Which of the lines in the listing that follows hold "타입변경시"? Pull each one out.
(EXERCISE MATERIALS begins)
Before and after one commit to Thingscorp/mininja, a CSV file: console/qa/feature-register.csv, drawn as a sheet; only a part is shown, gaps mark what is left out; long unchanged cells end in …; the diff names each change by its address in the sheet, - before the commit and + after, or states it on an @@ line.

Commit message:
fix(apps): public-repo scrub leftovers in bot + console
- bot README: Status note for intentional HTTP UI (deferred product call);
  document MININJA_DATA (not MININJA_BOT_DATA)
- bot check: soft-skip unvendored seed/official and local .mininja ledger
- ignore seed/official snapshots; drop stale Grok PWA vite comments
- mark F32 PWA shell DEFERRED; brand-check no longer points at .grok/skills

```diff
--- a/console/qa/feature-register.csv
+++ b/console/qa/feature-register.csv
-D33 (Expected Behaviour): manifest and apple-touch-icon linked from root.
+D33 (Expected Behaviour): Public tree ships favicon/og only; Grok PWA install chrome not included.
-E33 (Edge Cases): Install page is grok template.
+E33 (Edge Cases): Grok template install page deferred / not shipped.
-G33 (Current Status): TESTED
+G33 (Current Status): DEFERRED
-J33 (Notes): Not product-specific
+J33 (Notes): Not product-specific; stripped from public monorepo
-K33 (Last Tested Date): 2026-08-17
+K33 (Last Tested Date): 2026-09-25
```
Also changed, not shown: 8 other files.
(EXERCISE MATERIALS ends)
(EXERCISE MATERIALS begins)
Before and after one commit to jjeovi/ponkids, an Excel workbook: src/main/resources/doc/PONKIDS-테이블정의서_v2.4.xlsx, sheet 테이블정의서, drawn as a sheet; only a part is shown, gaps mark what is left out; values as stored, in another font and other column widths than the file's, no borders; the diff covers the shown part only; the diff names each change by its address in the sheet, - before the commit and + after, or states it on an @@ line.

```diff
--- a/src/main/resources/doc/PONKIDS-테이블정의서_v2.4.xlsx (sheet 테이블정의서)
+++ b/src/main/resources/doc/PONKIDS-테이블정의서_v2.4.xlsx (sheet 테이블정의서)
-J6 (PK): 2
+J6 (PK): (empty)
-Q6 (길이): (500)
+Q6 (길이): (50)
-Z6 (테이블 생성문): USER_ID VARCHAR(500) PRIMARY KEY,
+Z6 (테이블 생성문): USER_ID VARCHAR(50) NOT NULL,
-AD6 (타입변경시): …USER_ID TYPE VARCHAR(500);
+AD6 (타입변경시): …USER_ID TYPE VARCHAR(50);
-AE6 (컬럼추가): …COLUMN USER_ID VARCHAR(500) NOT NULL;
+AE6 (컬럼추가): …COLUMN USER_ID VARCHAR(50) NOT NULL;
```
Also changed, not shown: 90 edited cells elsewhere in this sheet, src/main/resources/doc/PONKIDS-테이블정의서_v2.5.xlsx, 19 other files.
(EXERCISE MATERIALS ends)
(EXERCISE MATERIALS begins)
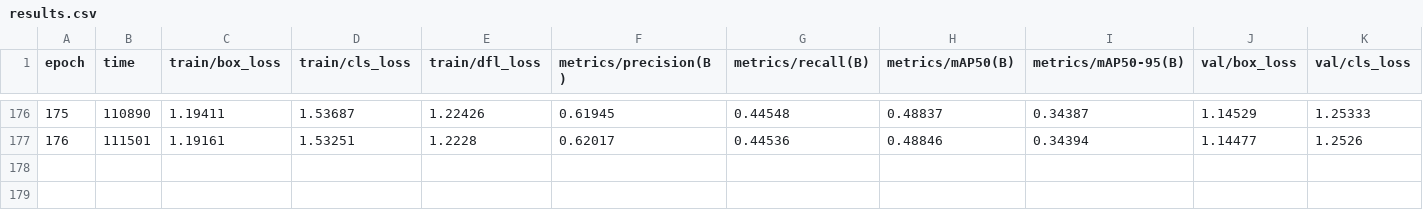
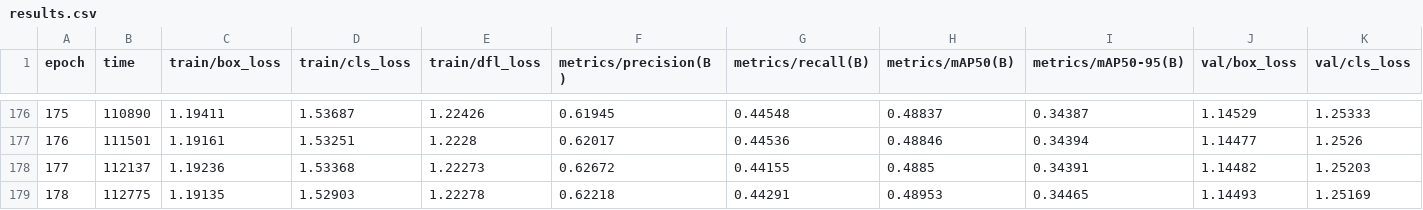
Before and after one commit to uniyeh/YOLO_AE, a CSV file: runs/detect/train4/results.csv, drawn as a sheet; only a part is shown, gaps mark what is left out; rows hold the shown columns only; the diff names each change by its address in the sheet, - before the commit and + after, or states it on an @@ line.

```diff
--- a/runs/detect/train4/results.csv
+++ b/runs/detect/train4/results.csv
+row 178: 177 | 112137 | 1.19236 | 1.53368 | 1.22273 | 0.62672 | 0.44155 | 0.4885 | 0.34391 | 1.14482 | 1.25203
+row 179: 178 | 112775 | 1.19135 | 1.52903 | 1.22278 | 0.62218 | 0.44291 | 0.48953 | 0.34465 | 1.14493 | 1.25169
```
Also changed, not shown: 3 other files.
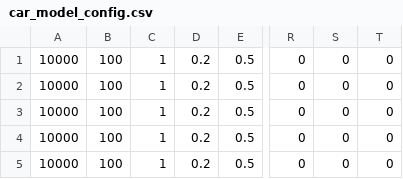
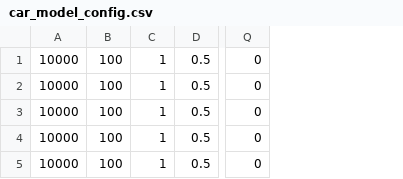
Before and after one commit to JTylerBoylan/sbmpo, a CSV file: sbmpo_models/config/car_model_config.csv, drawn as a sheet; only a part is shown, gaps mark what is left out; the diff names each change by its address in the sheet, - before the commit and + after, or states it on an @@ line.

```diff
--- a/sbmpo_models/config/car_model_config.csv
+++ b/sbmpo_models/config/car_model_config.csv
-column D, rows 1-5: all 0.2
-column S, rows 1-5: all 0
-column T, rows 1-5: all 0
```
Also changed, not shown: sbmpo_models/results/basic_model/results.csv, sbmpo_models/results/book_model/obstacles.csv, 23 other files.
(EXERCISE MATERIALS ends)
▸ **EXERCISE OUTPUT**:
-AD6 (타입변경시): …USER_ID TYPE VARCHAR(500);
+AD6 (타입변경시): …USER_ID TYPE VARCHAR(50);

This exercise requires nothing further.